◆ Record excerpts
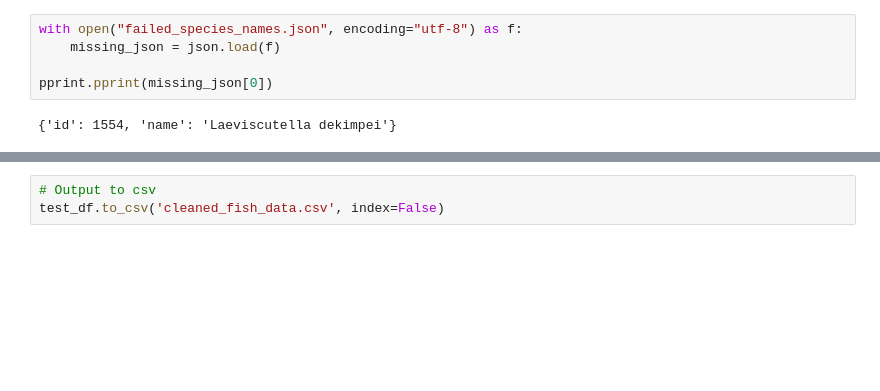
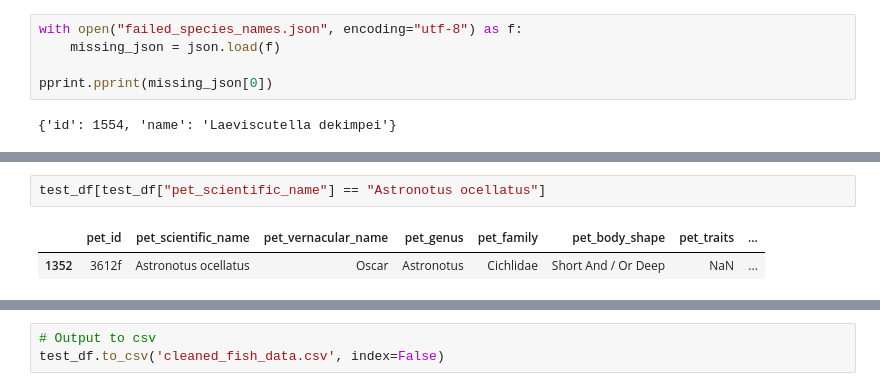
Before and after one commit to nadya-tan/SemantyFish-Stuff, a Jupyter notebook: cleaning.ipynb, the cells around one changed output, grey strips where cells are left out. Saved outputs shown, nothing was run; the diff lists cells and outputs as text; blank space fills up the shorter version.

```diff
--- a/cleaning.ipynb
+++ b/cleaning.ipynb
@@ -262,0 +481,5 @@ pprint.pprint(test_df[test_df['pet_id'] == '1554f'])
+# %%
+test_df[test_df["pet_scientific_name"] == "Astronotus ocellatus"]
+# %% [output]
+|  | pet_id | pet_scientific_name | pet_vernacular_name | pet_genus | pet_family | pet_body_shape | pet_traits | ... |
+| 1352 | 3612f | Astronotus ocellatus | Oscar | Astronotus | Cichlidae | Short And / Or Deep | NaN | ... |
```
Also changed, not shown: parts of 30 cells of this notebook, 4 other files.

◆ Problem to work on
Copy every record exactly as written, leaving out the pictures.

◆ Answer to this exercise
Before and after one commit to nadya-tan/SemantyFish-Stuff, a Jupyter notebook: cleaning.ipynb, the cells around one changed output, grey strips where cells are left out. Saved outputs shown, nothing was run; the diff lists cells and outputs as text; blank space fills up the shorter version.

```diff
--- a/cleaning.ipynb
+++ b/cleaning.ipynb
@@ -262,0 +481,5 @@ pprint.pprint(test_df[test_df['pet_id'] == '1554f'])
+# %%
+test_df[test_df["pet_scientific_name"] == "Astronotus ocellatus"]
+# %% [output]
+|  | pet_id | pet_scientific_name | pet_vernacular_name | pet_genus | pet_family | pet_body_shape | pet_traits | ... |
+| 1352 | 3612f | Astronotus ocellatus | Oscar | Astronotus | Cichlidae | Short And / Or Deep | NaN | ... |
```
Also changed, not shown: parts of 30 cells of this notebook, 4 other files.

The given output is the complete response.